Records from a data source
──────────

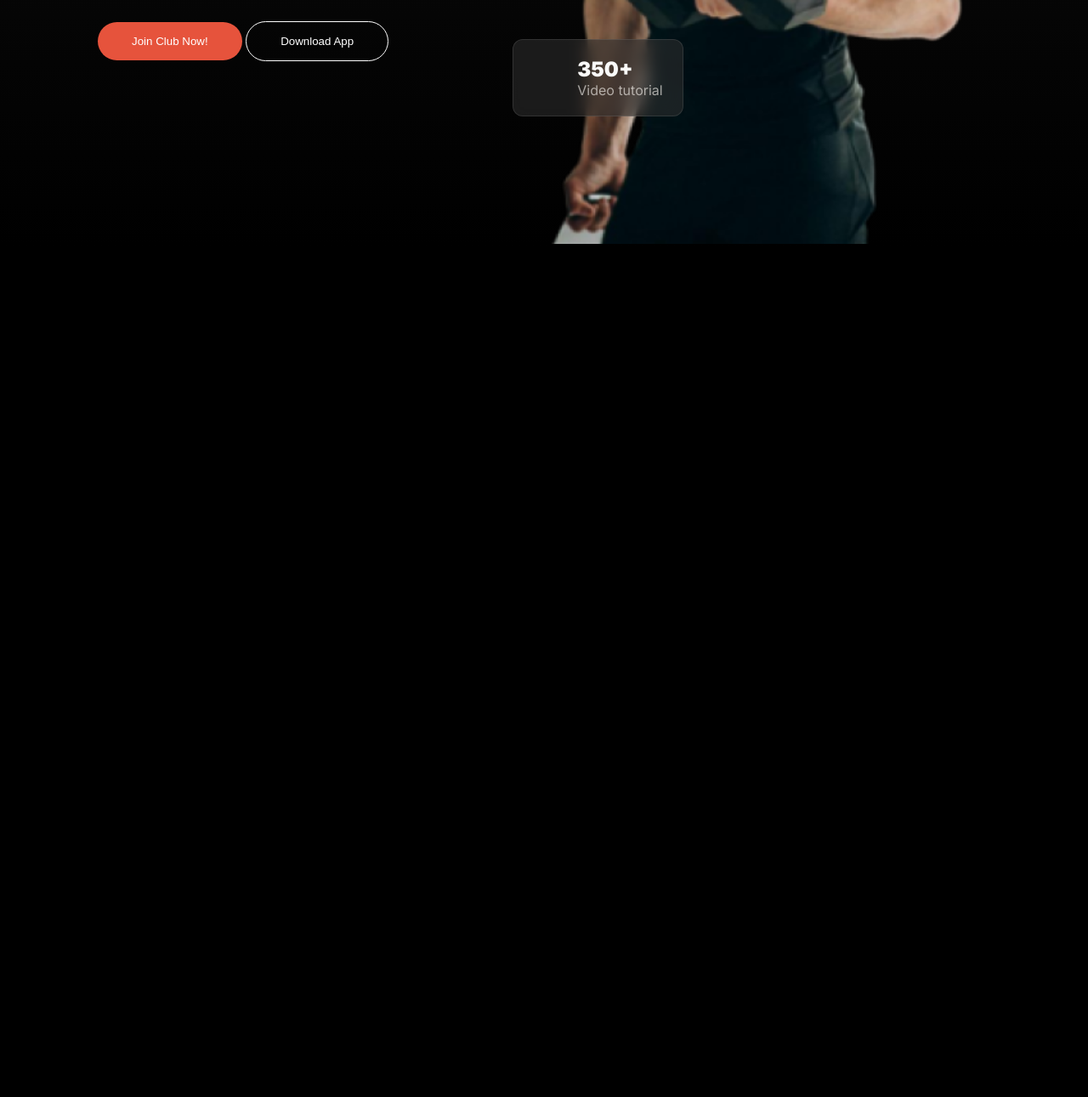
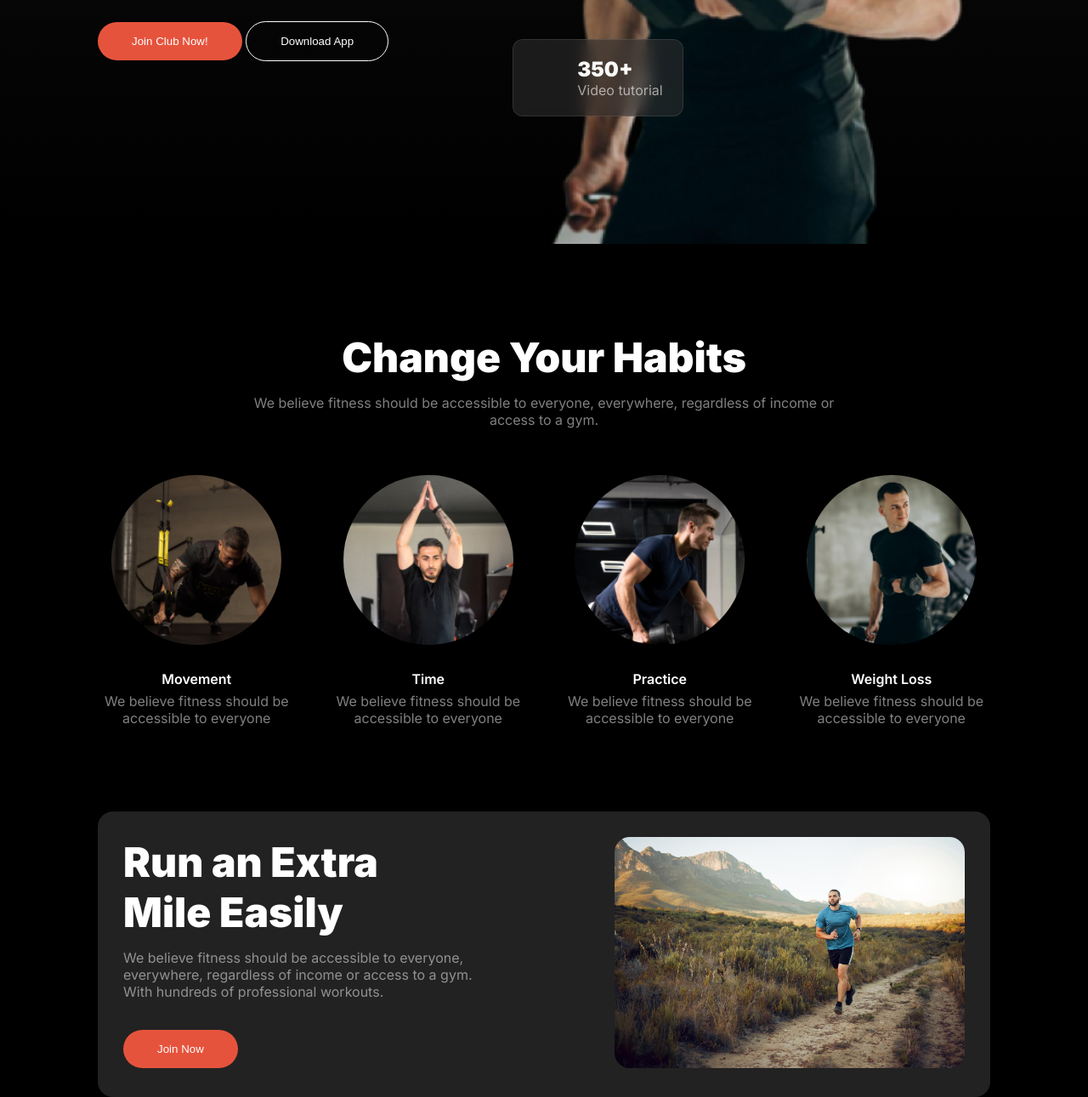
Before and after one commit to mdruman079/elite-fitness, a plain HTML site: page index.html in a window 1280 px wide. Shown: the part 634-1925 px from the top of the page at 85% size. Before the commit the page ends 925 px from the top, so only its background shows below. Drawn offline with Linux system fonts and the light colour scheme.

Commit message:
run section added'

```diff
--- a/index.html
+++ b/index.html
@@ -63,7 +63,54 @@
     </header>
 
     <main>
+<!-- change habhit section start -->
+<section class="habhit">
+    <h2 class="section-title">
+        Change Your Habits
+    </h2>
+    <p class="section-description">
+        We believe fitness should be accessible to everyone, everywhere, regardless of income or <br> access to
+        a gym.
+    </p>
 
+    <div class="img-container">
+
+        <div class="image">
+            <img src="images/image3.png" alt="">
+            <h3 class="img-title">Movement</h3>
+            <p class="img-description">We believe fitness should be accessible to everyone</p>
+        </div>
+        <div class="image">
+            <img src="images/image2.png" alt="">
+            <h3 class="img-title">Time</h3>
+            <p class="img-description">We believe fitness should be accessible to everyone</p>
+        </div>
+        <div class="image">
+            <img src="images/image4.png" alt="">
+            <h3 class="img-title">Practice</h3>
+            <p class="img-description">We believe fitness should be accessible to everyone</p>
+        </div>
+        <div class="image">
+            <img src="images/image-5.png" alt="">
+            <h3 class="img-title">Weight Loss</h3>
+            <p class="img-description">We believe fitness should be accessible to everyone</p>
+        </div>
+    </div>
+    <!-- change habhit section end -->
+     <!-- run section start -->
+     <section class="run flex">
+        <div class="run-content">
+            <h2 class="section-title run-title">Run an Extra <br> Mile Easily</h2>
+            <p class="section-description run-description">We believe fitness should be accessible to everyone,
+                everywhere,
+                regardless of income or access to a gym. With hundreds of professional workouts.</p>
+            <button class="primary-btn">Join Now</button>
+        </div>
+        <div class="run-img">
+            <img src="images/run.jpg" alt="">
+        </div>
+    </section>
+     <!-- run section end -->
     </main>
     <footer>
 
--- a/styles/resonsive.css
+++ b/styles/resonsive.css
@@ -10,7 +10,13 @@
         display: block;
         color: white;
     }
-    .banner{
+    .banner, .run{
         flex-direction: column;
     }
+    .img-container{
+        grid-template-columns: repeat(1, 1fr);
+    }
+    .run-content, .run-img{
+        width: 100%;
+    }
 }
--- a/styles/style.css
+++ b/styles/style.css
@@ -32,6 +32,19 @@ body {
     background: #E6533C;
     border: 0;
 }
+.section-title{
+    color: #FFF;
+    text-align: center;
+    font-size: 3rem;
+    font-weight: 900;
+    margin-bottom: 14px;
+}
+.section-description{
+    color: rgba(255, 255, 255, 0.50);
+    text-align: center;
+    font-size: 1rem;
+    font-weight: 400;
+}
 
 /* header style */
 header {
@@ -39,7 +52,9 @@ header {
 }
 
 nav,
-.banner
+.banner,
+.habhit,
+.run
 {
     max-width: 1050px;
     margin: 0 auto;
@@ -164,3 +179,63 @@ nav,
     font-size: 16px;
     font-weight: 400;
 }
+/* change habhit section style start */
+.habhit {
+    margin-top: 100px;
+}
+.img-container{
+    display: grid;
+    grid-template-columns: repeat(4, 1fr);
+   gap: 40px;
+    margin-top: 55px;
+}
+.image{
+    display: flex;
+    flex-direction: column;
+    justify-content: center;
+    align-items: center;
+}
+.image img {
+    width: 200px;
+    height: 200px;
+    border-radius: 50%;
+    object-fit: cover;
+}
+.img-title{
+    color: #FFF;
+    text-align: center;
+    font-size: 1rem;
+    font-weight: 600;
+    margin-top: 30px;
+}
+.img-description{
+    color: rgba(255, 255, 255, 0.50);
+    text-align: center;
+    font-size: 1rem;
+    font-weight: 400;
+    margin-top: 6px;
+}
+/* change habhit section style end */
+/* run section style start */
+.run{
+    margin-top: 100px;
+
+    gap: 165px;
+    padding: 30px;
+    border-radius: 18px;
+background: #222;
+}
+.run-content, .run-img{
+    width: 50%;
+}
+.run-title, .run-description{
+    text-align: start;
+}
+.run-description{
+    margin-bottom: 35px;
+}
+.run-img img{
+    width: 100%;
+    border-radius: 18px;
+}
+/* run section style end */
```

──────────

> _What the exercise asks_
The word "habhit" appears in some of the lines above. Copy those lines.

> _Answer for this exercise_
+<!-- change habhit section start -->
+<section class="habhit">
+    <!-- change habhit section end -->
+.habhit,
+/* change habhit section style start */
+.habhit {
+/* change habhit section style end */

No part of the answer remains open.